Enjoy these boogie and disco (guilty) pleasures! Club des Belugas was founded 14 years ago. Eight studio albums later they present their first release on their own label Glamjazz Records, in co-operation with ChinChin Records. It's Only Music features the great vocalist Ashley Slater, known for his worldwide hit Turn On, Tune In, Cop Out by Freak Power and also for his work with Fatboy Slim. The song is out tomorrow.
After a couple of studio albums and EP's, the established German International project Jojo Effect moves into a more soulful direction with soul singer Brenda Boykin. Jojo Effect´s love for deep house, combined with the influences of R&B and soul, gives the song Mr. Smith a relaxed note and it makes me curious for more new music by this band.
The closing track by The Sunburst Band is on a new compilation called 'Remixed with love 2 by Joey Negro'.
George Duke – Reach Out (1983) Aurra – Such A Feeling [A Shep Pettibone Mix] (1982) Club Des Bel…
When The Three Degrees signed to Roulette Records, after some years of struggling, Sheila Ferguson, Fayette Pinkney and new member Valerie Holiday immediately began recording material for their new label. The result of these sessions would be their 1970 wonderful psychedelic soul album Maybe. On the LP were covers of familiar tracks including Jimmy Webb’s MacArthur Park, Lynn Anderson’s Rose Garden, and Collage, which Joe Walsh (The Eagles) co-wrote. There was also the Hoagy Carmichael classic Stardust. Another cover was a song made famous by The Chantels, Maybe. The Three Degrees version would give them their biggest hit at that point of their career.
In the years afterwards the three ladies were in search of a sound that would suit them best. When they eventually signed to Gamble and Huff’s Philadelphia International label, after a period of minor success, they instantly hit the jackpot with Dirty Ol’ Man in 1973.
Enjoy this new Smooth Sailing trip! It's built around the yacht rock scene of the 1970s/1980s. DJ Supermarkt decribes the yacht rock/AOR mood best on his upcoming part of Too Slow To Disco:
“The sun’s dipping behind the mountains above the bay, and the sound pulsating from the speakers sure has a beguiling melody. There’s a definite touch of Earth, Wind and Fire about that slinky groove.”
In the recently published The Yacht Rock Book by Greg Prato, Steve Huey (Allmusic.com) gives this definition:
“Fusing softer rock with jazz and R&B, very polished production, and kind of being centered around studio musician culture in Southern California in the late 70s and early 80s.”

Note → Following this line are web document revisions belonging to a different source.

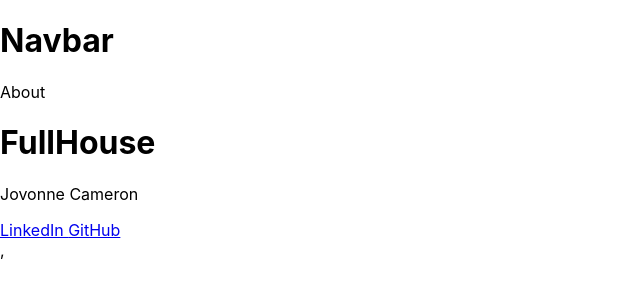
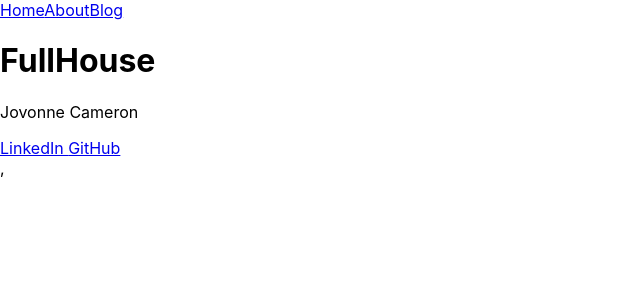
Before and after one commit to curlygirltech/FullHouse, a React (Create React App) app in the folder fullhouse/: page / in a window 1280 px wide. Shown: the top 300 px of the page, without its empty margins (0-640 px from the left). Built offline with nearby package versions, Linux system fonts and the light colour scheme.

Commit message:
added navbar

```diff
--- a/fullhouse/src/App.js
+++ b/fullhouse/src/App.js
@@ -4,6 +4,7 @@ import Footer from "./components/Footer"
 import './App.css';
 
 function App() {
+
 console.log(process.env)
   return (
 <div>
--- a/fullhouse/src/components/Navbar.jsx
+++ b/fullhouse/src/components/Navbar.jsx
@@ -1,11 +1,13 @@
 import React from 'react'
+import { Link } from "react-router-dom"
 import About from "./About"
 
 export default function Navbar() {
   return (
-    <div className="navbar">
-      <h1>Navbar</h1>
-      <About/>
-    </div>
+    <nav className="navbar">
+      <Link to ="/">Home</Link>
+      <Link to="/about">About</Link>
+      <Link to="/blog">Blog</Link>
+    </nav>
   )
 }
```
Also changed, not shown: fullhouse/src/components/MenteeForm.jsx (+9 -0 lines), fullhouse/src/components/MentorForm.jsx (+12 -0 lines).
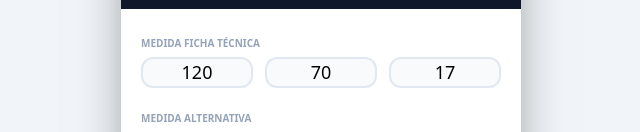
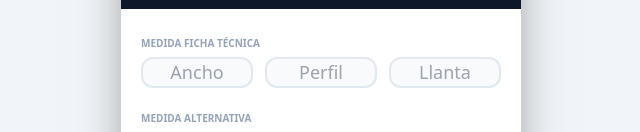
Before and after one commit to RobiRider/calculadora-itv-moto, a plain HTML site: page index.html in a window 1280 px wide. Shown: the part 297-429 px from the top of the page, without its empty margins (319-959 px from the left). Drawn offline with nearby package versions, Linux system fonts and the light colour scheme.

Commit message:
Update index.html

```diff
--- a/index.html
+++ b/index.html
@@ -116,9 +116,9 @@
                 <section>
                     <label class="text-[10px] font-bold text-slate-400 uppercase">Medida Ficha Técnica</label>
                     <div class="grid grid-cols-3 gap-3 mt-1">
-                        <input type="number" id="w1" placeholder="Ancho" value="120">
-                        <input type="number" id="p1" placeholder="Perfil" value="70">
-                        <input type="number" id="l1" placeholder="Llanta" value="17">
+                        <input type="number" id="w1" placeholder="Ancho">
+                        <input type="number" id="p1" placeholder="Perfil">
+                        <input type="number" id="l1" placeholder="Llanta">
                     </div>
                 </section>
                 <section>
```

According to Billboard chart statistics, Chicago is second only to the Beach Boys as the most successful American rock band of all time, in terms of both albums and singles. Judged by album sales alone, as certified by the R.I.A.A., the band does not rank quite so high, but it is still among the Top Ten best-sel…